Most modern telescopes are reflectors, with the primary element being a very large mirror. Historically, the mirrors had to be very thick to hold its shape to the required accuracy as the telescope travelled across the sky. This limited their maximum diameter to 5 or 6 metres (200 or 230 inches), such as in the Palomar Observatory's Hale telescope.
A new generation of telescopes built since the 1980s uses instead very thin mirrors, which are too thin to keep themselves rigidly in the correct shape. Instead, an array of actuators behind the mirror keeps it in an optimal shape. The telescope may also be segmented into many small mirrors, preventing most of the gravitational distortion that occurs in large, thick mirrors.
The combination of actuators, a quality-of-image detector, and a real-time computer program to move the actuators to obtain the best possible image is termed "active optics".
The "activeness" in their name means that the system keeps the primary mirror in its optimal shape against all environmental factors such as gravity (at different telescope inclinations), wind, telescope axis deformation, etc. Active optics correct all factors that may affect image quality at timescales of one second or more. The telescope is therefore "actively" still, in its optimal shape.
Active optics should not be confused with even newer adaptive optics, which operates on a much shorter timescale to compensate for atmospheric effects, rather than for mirror or lens distortion. Factors that affect the image at faster timescales (1/100th seconds or even less) are usually caused by the atmosphere and are not easily corrected with primary mirrors. For these, the adaptive optics technology has been developed for use with small corrective mirrors and recently for secondary mirrors.
A small part of the beam leaks through beam steering mirrors and a four-quadrant-diode is used to measure the position of a laser beam and another in the focal plane behind a lens is used to measure the direction. The system can be sped up or made more noise-immune by using a PID controller. For pulsed lasers the controller should be locked to the repetition rate. A continuous (non-pulsed) pilot beam can be used to allow for up to 10 kHz bandwidth of stabilization (against vibrations, air turbulence, and acoustic noise) for low repetition rate lasers.

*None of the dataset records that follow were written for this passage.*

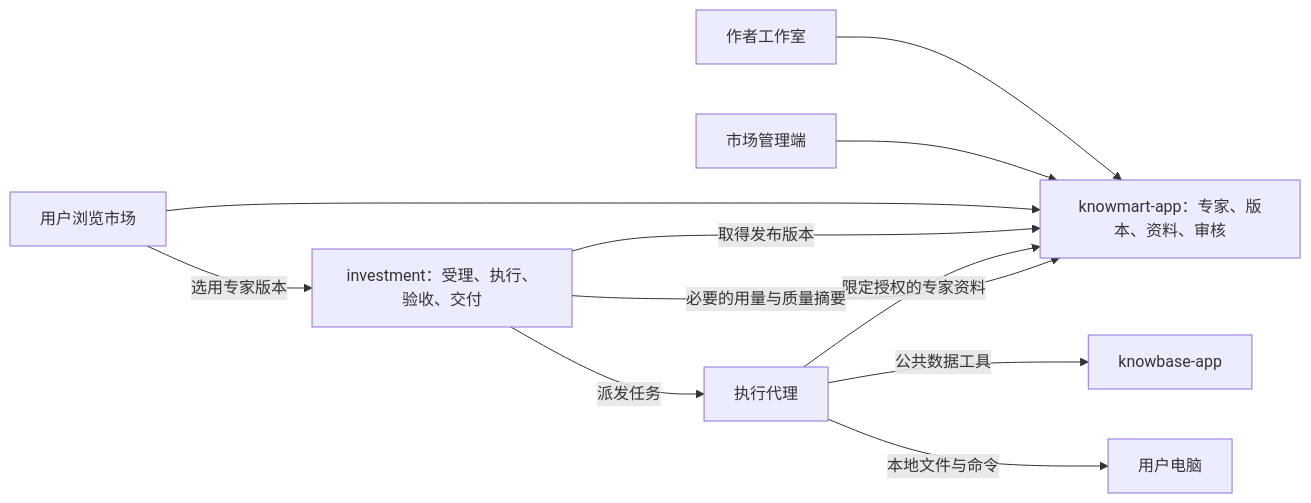
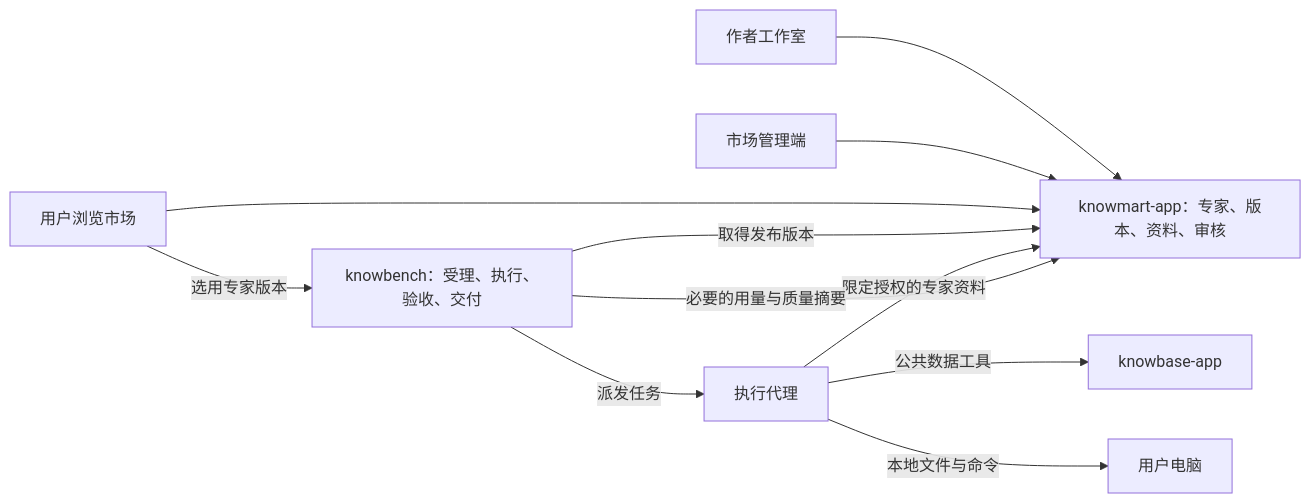
The diagram in docs/专家市场架构对比分析和借鉴.md (sunmoonlion/k8s), drawn with Mermaid before and after one commit. The commit also changed other lines of this file and 213 other files, not shown here.

First line of the commit message:
rename（0028 R1）：investment → knowbench、runtime 仓 → sunmoon-link

````diff
--- a/docs/专家市场架构对比分析和借鉴.md
+++ b/docs/专家市场架构对比分析和借鉴.md
@@ -99,13 +99,13 @@
 ```mermaid
 flowchart LR
     Author[作者工作室] --> Knowmart[knowmart-app：专家、版本、资料、审核]
     Admin[市场管理端] --> Knowmart
     Market[用户浏览市场] --> Knowmart
-    Market -->|选用专家版本| Investment[investment：受理、执行、验收、交付]
-    Investment -->|取得发布版本| Knowmart
-    Investment -->|派发任务| Agent[执行代理]
+    Market -->|选用专家版本| Knowbench[knowbench：受理、执行、验收、交付]
+    Knowbench -->|取得发布版本| Knowmart
+    Knowbench -->|派发任务| Agent[执行代理]
     Agent -->|限定授权的专家资料| Knowmart
     Agent -->|公共数据工具| Knowbase[knowbase-app]
     Agent -->|本地文件与命令| Local[用户电脑]
-    Investment -->|必要的用量与质量摘要| Knowmart
+    Knowbench -->|必要的用量与质量摘要| Knowmart
 ```
````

Sometimes Fabry-Pérot interferometers have to be adjusted in length to pass a given wavelength. Therefore the reflected light is extracted by means of a Faraday rotator and a polarizer. Small changes of the incident wavelength generated by an acousto-optic modulator or interference with a fraction of the incoming radiation delivers the information whether the Fabry Perot is too long or to short. Long optical cavities are very sensitive to the mirror alignment. A control circuit can be used to peak power. One possibility is to perform small rotations with one end mirror. If this rotation is about the optimum position, no power oscillation occurs. Any beam pointing oscillation can be removed using the beam steering mechanism mentioned above.
X-ray active optics, using actively deformable grazing incidence mirrors, are also being investigated